Real estate development can be a long, involved, complex, somewhat risky process or a fairly short, smooth process. Some real estate developers buy an empty parcel of land and build from the ground up, while others simply buy an existing structure and rehab or remodel it. Some developers start out with a buyer already under contract while others take on “spec” projects, which are riskier. Whatever type of real estate development you choose to do, there are essentially three steps to the process. Here is an overview of real estate development.

Pre-development is often the longest and most involved step in the development process. This is where you are researching land use and permitting, pulling together finances, acquiring land or the rights to purchase land, surveying and exploring any environmental issues or complications.

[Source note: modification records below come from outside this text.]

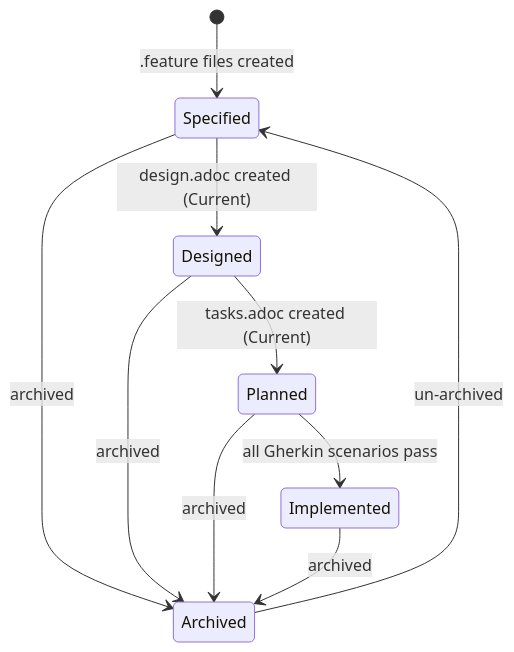
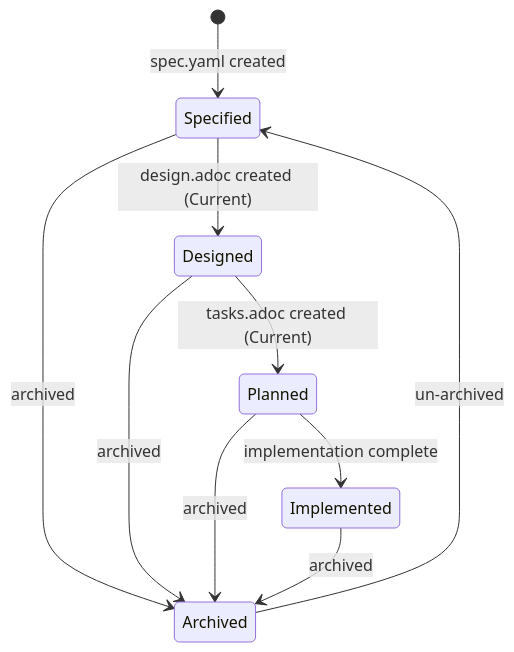
Before and after one commit to provenimpact/proven-capability: the third of 3 diagrams in skills/proven-needs/SKILL.md, drawn with Mermaid. The commit also changed other lines of this file and 20 other files, not shown here.

````diff
--- a/skills/proven-needs/SKILL.md
+++ b/skills/proven-needs/SKILL.md
@@ -747,13 +631,13 @@
 ```mermaid
 stateDiagram-v2
-    [*] --> Specified : .feature files created
+    [*] --> Specified : spec.yaml created
     Specified --> Designed : design.adoc created (Current)
     Designed --> Planned : tasks.adoc created (Current)
-    Planned --> Implemented : all Gherkin scenarios pass
+    Planned --> Implemented : implementation complete
 
     Specified --> Archived : archived
     Designed --> Archived : archived
     Planned --> Archived : archived
     Implemented --> Archived : archived
     Archived --> Specified : un-archived
 ```
````
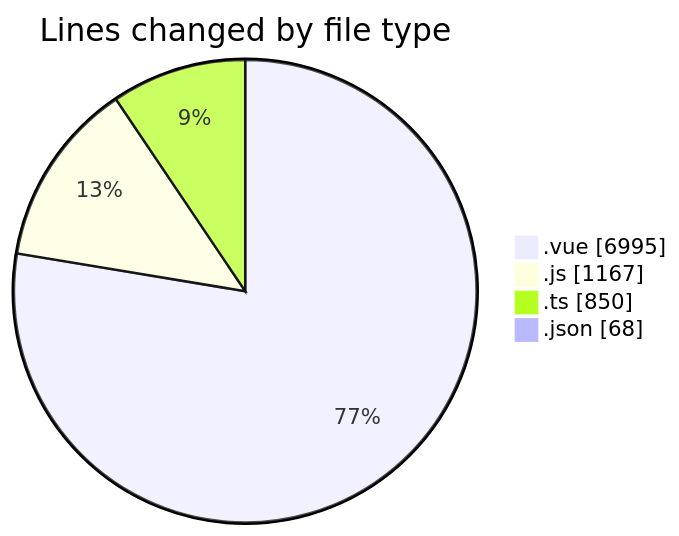
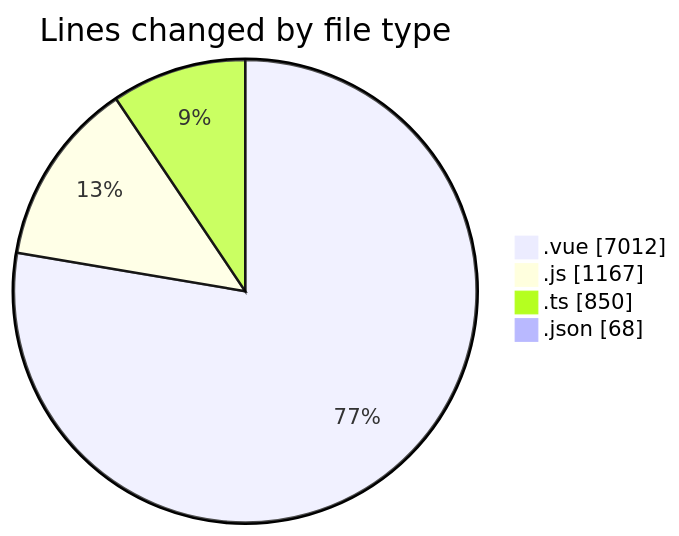
The first of 2 diagrams in 2025-08-12/rentotp/README.md (lephambinh05/code-tracking), drawn with Mermaid before and after one commit. The commit also changed other lines of this file and 1 other file, not shown here.

````diff
--- a/2025-08-12/rentotp/README.md
+++ b/2025-08-12/rentotp/README.md
@@ -45,8 +45,8 @@
 ```mermaid
 pie showData
 title Lines changed by file type
-".vue" : 6995
+".vue" : 7012
 ".js" : 1167
 ".ts" : 850
 ".json" : 68
 ```
````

Pre-development is where your biggest risk lies because you are already investing in something you aren’t yet sure is going to eventually pan out. Investors at this stage are generally guaranteed a higher rate of return if things do pan out because of the risk involved. Pre-development is also probably the most important step in the entire development process. The more you ducks you have in a row prior to breaking ground or starting construction, the more smoothly the process is likely to go once you do. The faster construction happens, the sooner you get back your initial investment and start making a profit.

Once construction begins, the risks are reduced, but definitely not eliminated. In some cases, construction begins with clearing land and pouring foundations, but in other cases, it simply means upgrades or improvements can begin. There is still any number of obstacles that can arise to halt construction or keep it from being completed, but the more thoroughly you prepare in pre-development, the more likely construction is to sail smoothly through to the finish line.

Not all developments will continue on to this stage because not all developers plan on operating their own projects once they are completed. Some developments are “build to suit” projects for corporate chains like McDonald’s or Walgreens. Once construction is completed, the company comes in and takes over operations. Operations, however, is where most development projects achieve their full potential. Whether you sell the project to someone else or continue to manage it once it is completed, the goal at this stage is to recoup your expenses and rake in a tidy profit.